As far as busting youre older novels out of the shelf after you publish your latest one, I guess it depends how good they are. If you wrote it decades ago, it’s possible that it no longer represents you as a writer, and sometimes it’s easier to just get a new car than it is to keep fixing the old one. So you could take the premise of your old book and write it again from the ground up, rather than try and edit it.
If on the other hand, you’ve written a novel a year in the same series for the last five years, and the fifth one sells, I would think that it would be worth it to have your publisher consider the other 4.
Is it ever appropriate to query more than one novel at a time? What’s a good timesapn to wait before sending your next work to a prospective agent? I’ve got a small body count amassaing as I would much rather write than stop the show to query but als for the love of Justin-Bobby I desperatly need to peddle my wares.
Also, what is your personal turn around time for queries? I thought I read 24 hours or so, but I’ve had one out to you for a bit. I’d like the idea this might be a good sign, but feel free to spoil the delusion.
Elyssa Papa says
I’m sorry. (I stupidly posted this question in the blog below, so please forgive the repost).
Thanks for the helpful advice, Nathan.
If you sent out fulls to a couple of agents and publishers say back in February and haven’t heard back… is that a good sign or bad? (One agent said it would take a month to let me know about a response and this was back in January).
If you’re truly excited about a project, don’t you normally respond straightaway?

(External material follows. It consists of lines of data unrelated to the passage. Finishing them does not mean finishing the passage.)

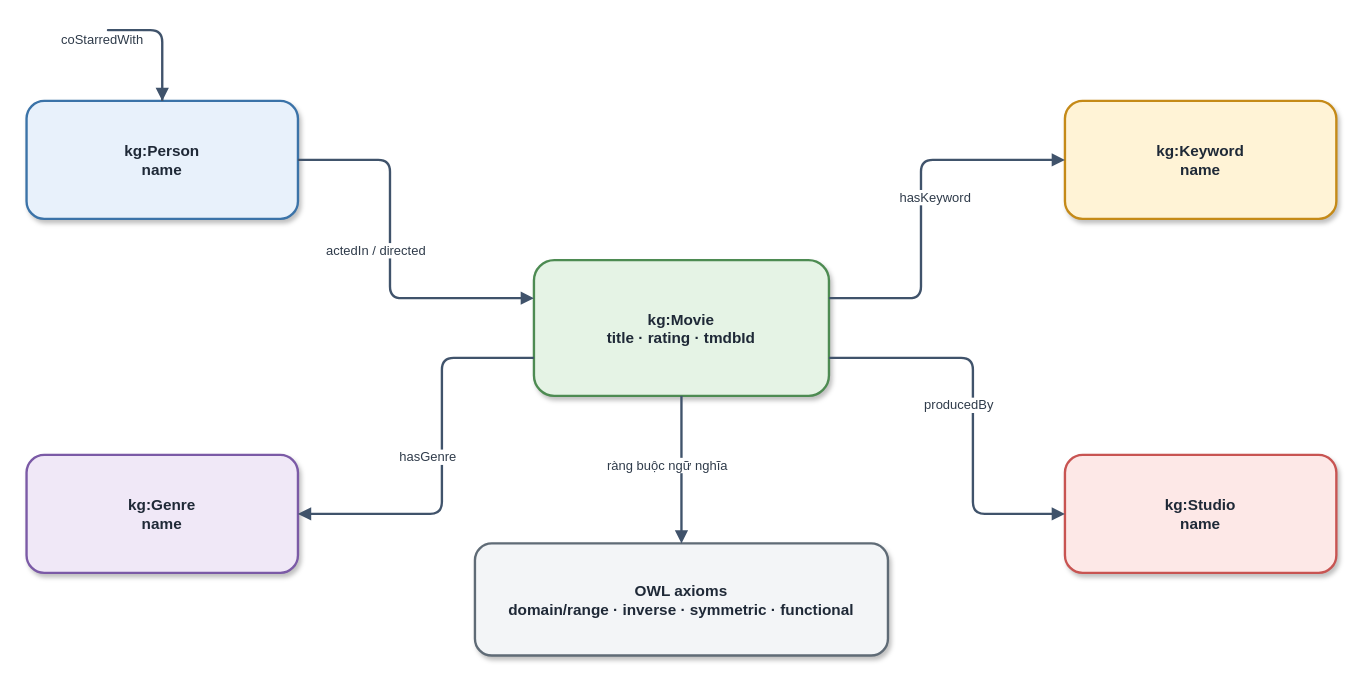
Earlier version of the draw.io diagram report_latex/images/sources/ontology_diagram.drawio (khanhhk/advanced_database). Source tidied: cells renumbered, new cells numbered last; positions are measured from the earlier drawing's top-left corner, leaving out a move shared by most shapes. Both pictures are drawn from the tidied source at 118%, with x=0, y=0 at pixel (26, 30).
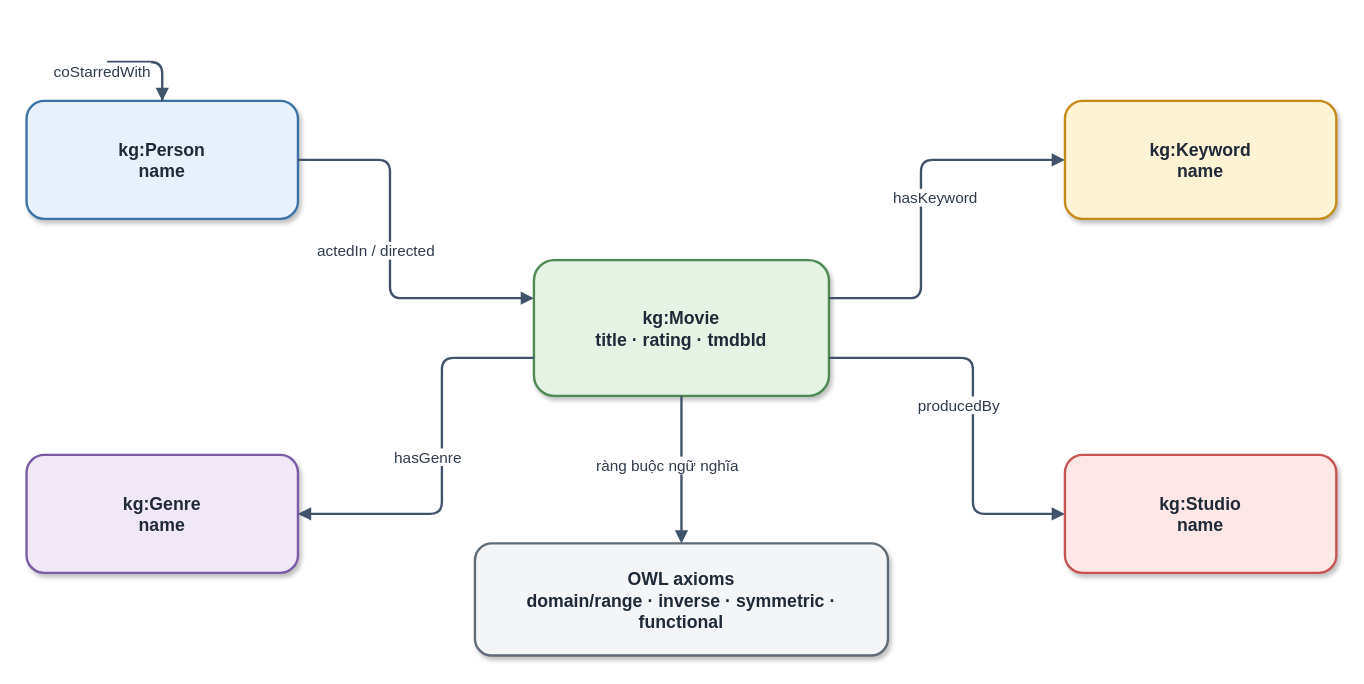
Above is the later version.

Change to the diagram source:
```diff
@@
-    <mxCell id="2" value="kg:Movie&#10;title · rating · tmdbId" style="rounded=1;whiteSpace=wrap;html=1;fillColor=#E5F3E5;strokeColor=#4D8B52;strokeWidth=2;fontSize=13;fontColor=#1F2937;fontStyle=1;spacing=8;shadow=1;" parent="1" vertex="1">
+    <mxCell id="2" value="kg:Movie&#10;title · rating · tmdbId" style="rounded=1;whiteSpace=wrap;html=1;fillColor=#E5F3E5;strokeColor=#4D8B52;strokeWidth=2;fontSize=15;fontColor=#1F2937;fontStyle=1;spacing=8;shadow=1;" parent="1" vertex="1">
       <mxGeometry x="430" y="195" width="250" height="115" as="geometry" />
     </mxCell>
-    <mxCell id="3" value="kg:Person&#10;name" style="rounded=1;whiteSpace=wrap;html=1;fillColor=#E8F1FB;strokeColor=#3B73A8;strokeWidth=2;fontSize=13;fontColor=#1F2937;fontStyle=1;spacing=8;shadow=1;" parent="1" vertex="1">
+    <mxCell id="3" value="kg:Person&#10;name" style="rounded=1;whiteSpace=wrap;html=1;fillColor=#E8F1FB;strokeColor=#3B73A8;strokeWidth=2;fontSize=15;fontColor=#1F2937;fontStyle=1;spacing=8;shadow=1;" parent="1" vertex="1">
       <mxGeometry y="60" width="230" height="100" as="geometry" />
     </mxCell>
-    <mxCell id="4" value="kg:Genre&#10;name" style="rounded=1;whiteSpace=wrap;html=1;fillColor=#F0E8F7;strokeColor=#7B5AA6;strokeWidth=2;fontSize=13;fontColor=#1F2937;fontStyle=1;spacing=8;shadow=1;" parent="1" vertex="1">
+    <mxCell id="4" value="kg:Genre&#10;name" style="rounded=1;whiteSpace=wrap;html=1;fillColor=#F0E8F7;strokeColor=#7B5AA6;strokeWidth=2;fontSize=15;fontColor=#1F2937;fontStyle=1;spacing=8;shadow=1;" parent="1" vertex="1">
       <mxGeometry y="360" width="230" height="100" as="geometry" />
     </mxCell>
-    <mxCell id="5" value="kg:Keyword&#10;name" style="rounded=1;whiteSpace=wrap;html=1;fillColor=#FFF3D6;strokeColor=#C58A18;strokeWidth=2;fontSize=13;fontColor=#1F2937;fontStyle=1;spacing=8;shadow=1;" parent="1" vertex="1">
+    <mxCell id="5" value="kg:Keyword&#10;name" style="rounded=1;whiteSpace=wrap;html=1;fillColor=#FFF3D6;strokeColor=#C58A18;strokeWidth=2;fontSize=15;fontColor=#1F2937;fontStyle=1;spacing=8;shadow=1;" parent="1" vertex="1">
       <mxGeometry x="880" y="60" width="230" height="100" as="geometry" />
     </mxCell>
-    <mxCell id="6" value="kg:Studio&#10;name" style="rounded=1;whiteSpace=wrap;html=1;fillColor=#FDE8E7;strokeColor=#C85452;strokeWidth=2;fontSize=13;fontColor=#1F2937;fontStyle=1;spacing=8;shadow=1;" parent="1" vertex="1">
+    <mxCell id="6" value="kg:Studio&#10;name" style="rounded=1;whiteSpace=wrap;html=1;fillColor=#FDE8E7;strokeColor=#C85452;strokeWidth=2;fontSize=15;fontColor=#1F2937;fontStyle=1;spacing=8;shadow=1;" parent="1" vertex="1">
       <mxGeometry x="880" y="360" width="230" height="100" as="geometry" />
     </mxCell>
-    <mxCell id="7" value="OWL axioms&#10;domain/range · inverse · symmetric · functional" style="rounded=1;whiteSpace=wrap;html=1;fillColor=#F3F5F7;strokeColor=#5F6B76;strokeWidth=2;fontSize=13;fontColor=#1F2937;fontStyle=1;spacing=8;shadow=1;" parent="1" vertex="1">
+    <mxCell id="7" value="OWL axioms&#10;domain/range · inverse · symmetric · functional" style="rounded=1;whiteSpace=wrap;html=1;fillColor=#F3F5F7;strokeColor=#5F6B76;strokeWidth=2;fontSize=15;fontColor=#1F2937;fontStyle=1;spacing=8;shadow=1;" parent="1" vertex="1">
       <mxGeometry x="380" y="435" width="350" height="95" as="geometry" />
     </mxCell>
-    <mxCell id="8" value="actedIn / directed" style="edgeStyle=orthogonalEdgeStyle;rounded=1;jettySize=auto;html=1;endArrow=block;endFill=1;strokeColor=#40536B;strokeWidth=2;fontSize=11;fontColor=#2F3B4A;labelBackgroundColor=#FFFFFF;spacingBottom=8;exitX=1;exitY=0.5;exitDx=0;exitDy=0;entryX=0;entryY=0.28;entryDx=0;entryDy=0;" parent="1" edge="1" source="3" target="2">
+    <mxCell id="8" value="actedIn / directed" style="edgeStyle=orthogonalEdgeStyle;rounded=1;jettySize=auto;html=1;endArrow=block;endFill=1;strokeColor=#40536B;strokeWidth=2;fontSize=13;fontColor=#2F3B4A;labelBackgroundColor=#FFFFFF;spacingBottom=8;exitX=1;exitY=0.5;exitDx=0;exitDy=0;entryX=0;entryY=0.28;entryDx=0;entryDy=0;" parent="1" edge="1" source="3" target="2">
       <mxGeometry y="-12" relative="1" as="geometry">
         <Array as="points">
           <mxPoint x="308" y="110" />
           <mxPoint x="308" y="227" />
         </Array>
       </mxGeometry>
     </mxCell>
-    <mxCell id="9" value="hasGenre" style="edgeStyle=orthogonalEdgeStyle;rounded=1;jettySize=auto;html=1;endArrow=block;endFill=1;strokeColor=#40536B;strokeWidth=2;fontSize=11;fontColor=#2F3B4A;labelBackgroundColor=#FFFFFF;spacingBottom=8;exitX=0;exitY=0.72;exitDx=0;exitDy=0;entryX=1;entryY=0.5;entryDx=0;entryDy=0;" parent="1" edge="1" source="2" target="4">
+    <mxCell id="9" value="hasGenre" style="edgeStyle=orthogonalEdgeStyle;rounded=1;jettySize=auto;html=1;endArrow=block;endFill=1;strokeColor=#40536B;strokeWidth=2;fontSize=13;fontColor=#2F3B4A;labelBackgroundColor=#FFFFFF;spacingBottom=8;exitX=0;exitY=0.72;exitDx=0;exitDy=0;entryX=1;entryY=0.5;entryDx=0;entryDy=0;" parent="1" edge="1" source="2" target="4">
       <mxGeometry y="-12" relative="1" as="geometry">
         <Array as="points">
           <mxPoint x="352" y="278" />
           <mxPoint x="352" y="410" />
         </Array>
       </mxGeometry>
     </mxCell>
-    <mxCell id="10" value="hasKeyword" style="edgeStyle=orthogonalEdgeStyle;rounded=1;jettySize=auto;html=1;endArrow=block;endFill=1;strokeColor=#40536B;strokeWidth=2;fontSize=11;fontColor=#2F3B4A;labelBackgroundColor=#FFFFFF;spacingBottom=8;exitX=1;exitY=0.28;exitDx=0;exitDy=0;entryX=0;entryY=0.5;entryDx=0;entryDy=0;" parent="1" edge="1" source="2" target="5">
+    <mxCell id="10" value="hasKeyword" style="edgeStyle=orthogonalEdgeStyle;rounded=1;jettySize=auto;html=1;endArrow=block;endFill=1;strokeColor=#40536B;strokeWidth=2;fontSize=13;fontColor=#2F3B4A;labelBackgroundColor=#FFFFFF;spacingBottom=8;exitX=1;exitY=0.28;exitDx=0;exitDy=0;entryX=0;entryY=0.5;entryDx=0;entryDy=0;" parent="1" edge="1" source="2" target="5">
       <mxGeometry y="-12" relative="1" as="geometry">
         <Array as="points">
           <mxPoint x="758" y="227" />
           <mxPoint x="758" y="110" />
         </Array>
       </mxGeometry>
     </mxCell>
-    <mxCell id="11" value="producedBy" style="edgeStyle=orthogonalEdgeStyle;rounded=1;jettySize=auto;html=1;endArrow=block;endFill=1;strokeColor=#40536B;strokeWidth=2;fontSize=11;fontColor=#2F3B4A;labelBackgroundColor=#FFFFFF;spacingBottom=8;exitX=1;exitY=0.72;exitDx=0;exitDy=0;entryX=0;entryY=0.5;entryDx=0;entryDy=0;" parent="1" edge="1" source="2" target="6">
+    <mxCell id="11" value="producedBy" style="edgeStyle=orthogonalEdgeStyle;rounded=1;jettySize=auto;html=1;endArrow=block;endFill=1;strokeColor=#40536B;strokeWidth=2;fontSize=13;fontColor=#2F3B4A;labelBackgroundColor=#FFFFFF;spacingBottom=8;exitX=1;exitY=0.72;exitDx=0;exitDy=0;entryX=0;entryY=0.5;entryDx=0;entryDy=0;" parent="1" edge="1" source="2" target="6">
       <mxGeometry y="-12" relative="1" as="geometry">
         <Array as="points">
           <mxPoint x="802" y="278" />
           <mxPoint x="802" y="410" />
         </Array>
       </mxGeometry>
     </mxCell>
-    <mxCell id="12" value="coStarredWith" style="edgeStyle=orthogonalEdgeStyle;rounded=1;orthogonalLoop=1;jettySize=auto;html=1;endArrow=block;endFill=1;strokeColor=#40536B;strokeWidth=2;fontSize=11;fontColor=#2F3B4A;labelBackgroundColor=#FFFFFF;spacingBottom=8;exitX=0.5;exitY=0;exitDx=0;exitDy=0;entryX=0.5;entryY=0;entryDx=0;entryDy=0;" parent="1" edge="1" source="3" target="3">
+    <mxCell id="12" value="coStarredWith" style="edgeStyle=orthogonalEdgeStyle;rounded=1;orthogonalLoop=1;jettySize=auto;html=1;endArrow=block;endFill=1;strokeColor=#40536B;strokeWidth=2;fontSize=13;fontColor=#2F3B4A;labelBackgroundColor=#FFFFFF;spacingBottom=8;exitX=0.5;exitY=0;exitDx=0;exitDy=0;entryX=0.5;entryY=0;entryDx=0;entryDy=0;" parent="1" edge="1" source="3" target="3">
       <mxGeometry y="-12" relative="1" as="geometry">
         <Array as="points">
-          <mxPoint x="64" />
-          <mxPoint x="166" />
+          <mxPoint x="64" y="27" />
+          <mxPoint x="166" y="27" />
         </Array>
       </mxGeometry>
     </mxCell>
-    <mxCell id="13" value="ràng buộc ngữ nghĩa" style="edgeStyle=orthogonalEdgeStyle;rounded=1;jettySize=auto;html=1;endArrow=block;endFill=1;strokeColor=#40536B;strokeWidth=2;fontSize=11;fontColor=#2F3B4A;labelBackgroundColor=#FFFFFF;spacingBottom=8;exitX=0.5;exitY=1;exitDx=0;exitDy=0;entryX=0.5;entryY=0;entryDx=0;entryDy=0;" parent="1" edge="1" source="2" target="7">
+    <mxCell id="13" value="ràng buộc ngữ nghĩa" style="edgeStyle=orthogonalEdgeStyle;rounded=1;jettySize=auto;html=1;endArrow=block;endFill=1;strokeColor=#40536B;strokeWidth=2;fontSize=13;fontColor=#2F3B4A;labelBackgroundColor=#FFFFFF;spacingBottom=8;exitX=0.5;exitY=1;exitDx=0;exitDy=0;entryX=0.5;entryY=0;entryDx=0;entryDy=0;" parent="1" edge="1" source="2" target="7">
       <mxGeometry y="-12" relative="1" as="geometry" />
     </mxCell>
```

I have a fear that the longer something sits that it’s just going to be a rejection.
Or should I hope it’s still in a pile buried away somewhere?
And when do you suggest that someone bury a book?